- [YOUR ASSIGNMENT]:
Using the records that follow, copy every line containing the word "cells".

- [RECORDS FOR THIS EXERCISE]:

*** Block opens ***

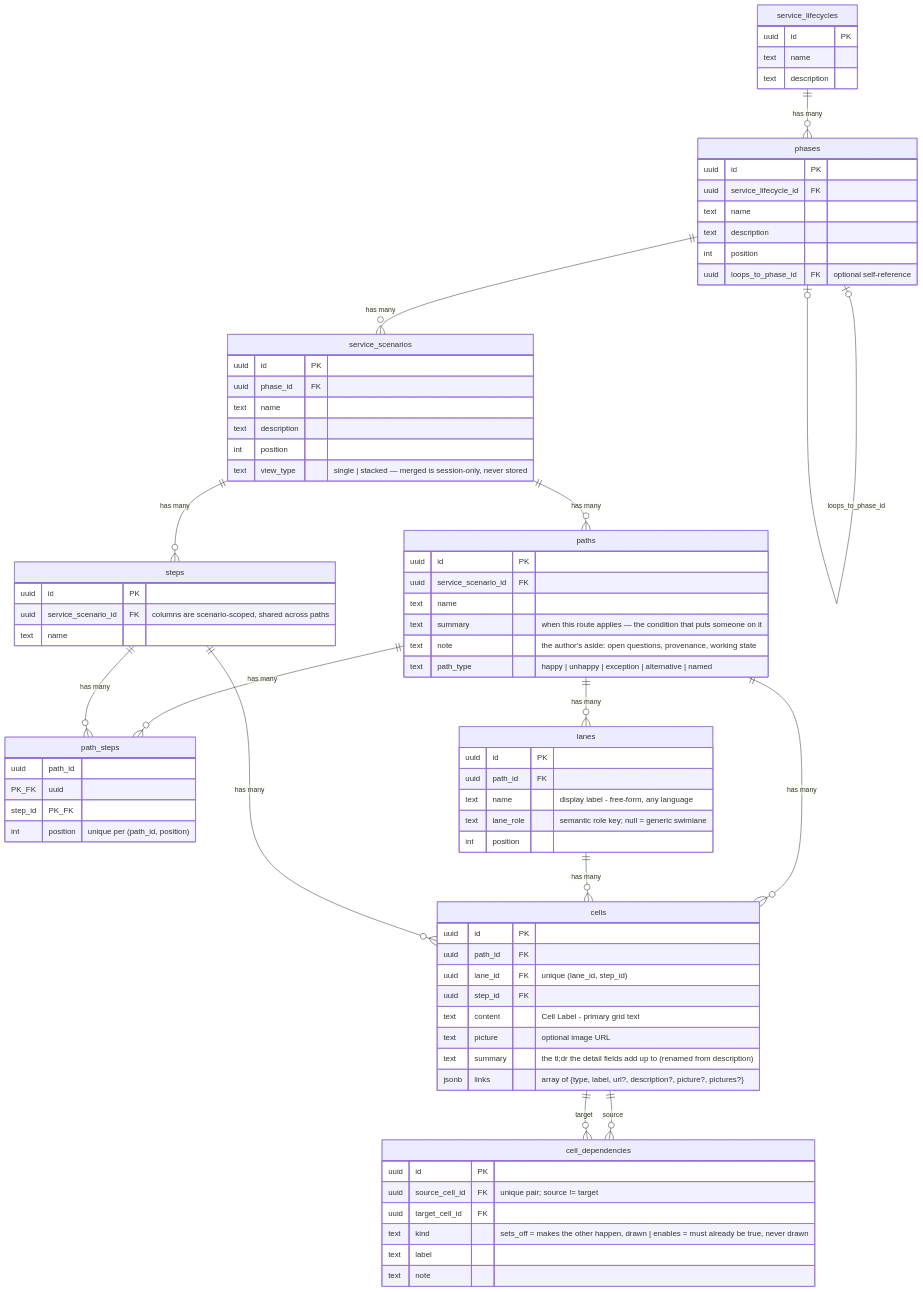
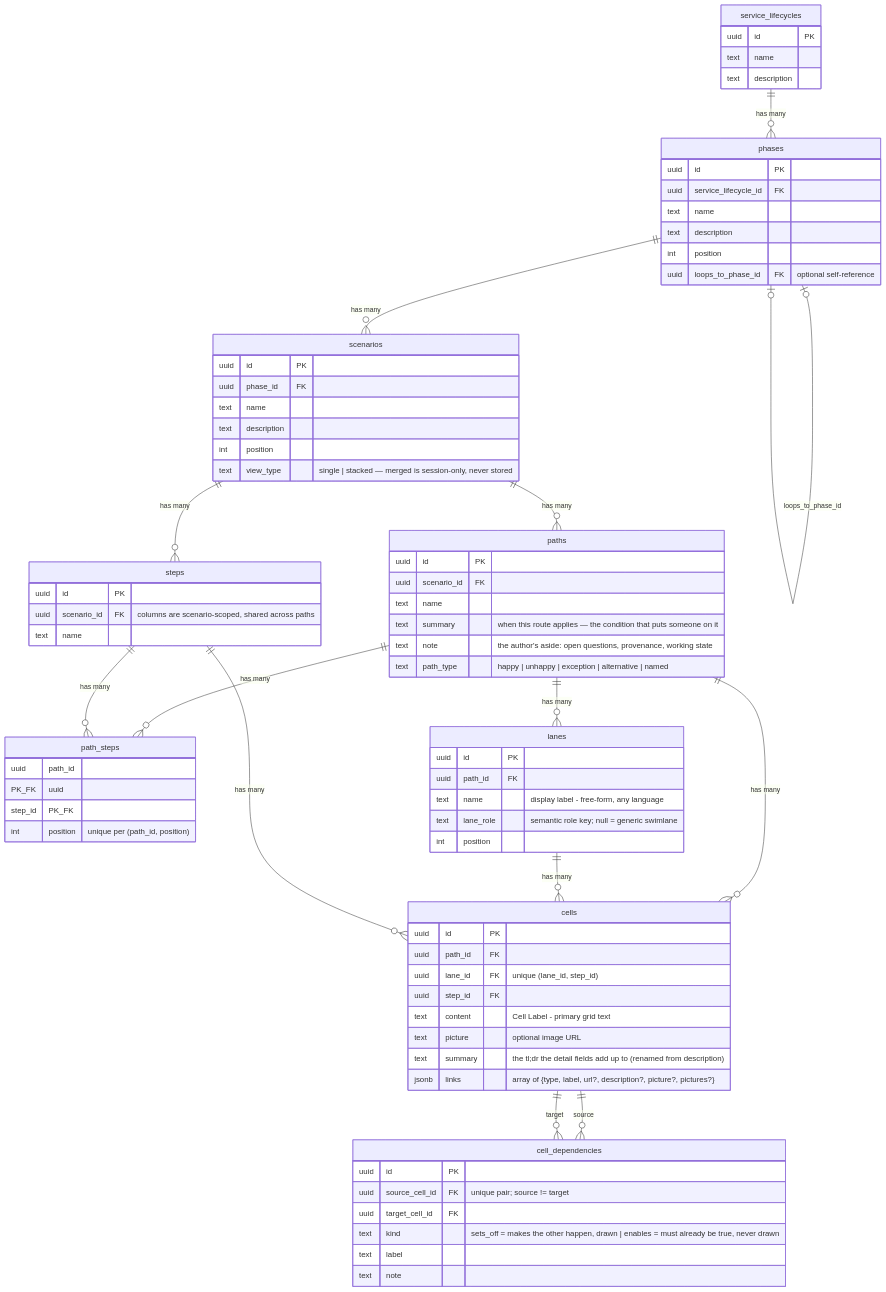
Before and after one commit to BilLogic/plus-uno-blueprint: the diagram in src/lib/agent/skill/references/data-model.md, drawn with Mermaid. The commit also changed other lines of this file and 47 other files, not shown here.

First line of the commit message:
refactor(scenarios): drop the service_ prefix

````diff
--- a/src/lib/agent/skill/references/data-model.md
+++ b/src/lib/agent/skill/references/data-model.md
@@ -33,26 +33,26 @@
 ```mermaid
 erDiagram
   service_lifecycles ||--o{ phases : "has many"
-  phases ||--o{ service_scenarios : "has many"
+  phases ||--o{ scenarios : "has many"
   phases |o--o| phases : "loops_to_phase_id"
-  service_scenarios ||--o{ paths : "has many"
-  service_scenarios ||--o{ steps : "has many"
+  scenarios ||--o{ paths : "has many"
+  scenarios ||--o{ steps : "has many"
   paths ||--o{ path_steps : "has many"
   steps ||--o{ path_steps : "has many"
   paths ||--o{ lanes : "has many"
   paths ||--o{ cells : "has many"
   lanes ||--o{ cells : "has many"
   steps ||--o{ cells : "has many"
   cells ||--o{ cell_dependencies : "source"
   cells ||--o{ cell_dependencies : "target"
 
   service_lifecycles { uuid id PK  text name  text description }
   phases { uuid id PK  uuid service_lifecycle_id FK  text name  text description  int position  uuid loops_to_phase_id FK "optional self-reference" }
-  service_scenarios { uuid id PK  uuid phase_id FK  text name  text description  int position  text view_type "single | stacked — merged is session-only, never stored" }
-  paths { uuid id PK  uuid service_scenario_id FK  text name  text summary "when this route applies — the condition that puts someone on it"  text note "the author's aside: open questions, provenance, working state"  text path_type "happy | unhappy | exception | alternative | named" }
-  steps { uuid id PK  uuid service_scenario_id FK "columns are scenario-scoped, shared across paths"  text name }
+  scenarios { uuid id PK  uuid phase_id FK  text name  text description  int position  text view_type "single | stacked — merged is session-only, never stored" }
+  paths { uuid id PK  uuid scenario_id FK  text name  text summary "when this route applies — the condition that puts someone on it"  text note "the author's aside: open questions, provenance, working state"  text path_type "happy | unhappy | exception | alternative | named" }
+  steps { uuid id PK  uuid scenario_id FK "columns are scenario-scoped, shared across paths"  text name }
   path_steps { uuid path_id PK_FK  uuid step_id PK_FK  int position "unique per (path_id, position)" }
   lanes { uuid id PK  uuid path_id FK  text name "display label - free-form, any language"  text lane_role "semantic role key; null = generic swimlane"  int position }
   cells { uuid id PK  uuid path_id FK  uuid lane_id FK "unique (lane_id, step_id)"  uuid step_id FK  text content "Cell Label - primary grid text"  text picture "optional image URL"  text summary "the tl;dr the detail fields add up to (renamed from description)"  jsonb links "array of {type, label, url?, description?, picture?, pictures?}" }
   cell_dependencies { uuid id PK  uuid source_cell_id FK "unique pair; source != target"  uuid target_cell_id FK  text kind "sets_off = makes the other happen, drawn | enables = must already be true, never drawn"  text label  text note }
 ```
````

*** Block closes ***

- [RESULT FOR THIS TASK]:
   paths ||--o{ cells : "has many"
   lanes ||--o{ cells : "has many"
   steps ||--o{ cells : "has many"
   cells ||--o{ cell_dependencies : "source"
   cells ||--o{ cell_dependencies : "target"
   cells { uuid id PK  uuid path_id FK  uuid lane_id FK "unique (lane_id, step_id)"  uuid step_id FK  text content "Cell Label - primary grid text"  text picture "optional image URL"  text summary "the tl;dr the detail fields add up to (renamed from description)"  jsonb links "array of {type, label, url?, description?, picture?, pictures?}" }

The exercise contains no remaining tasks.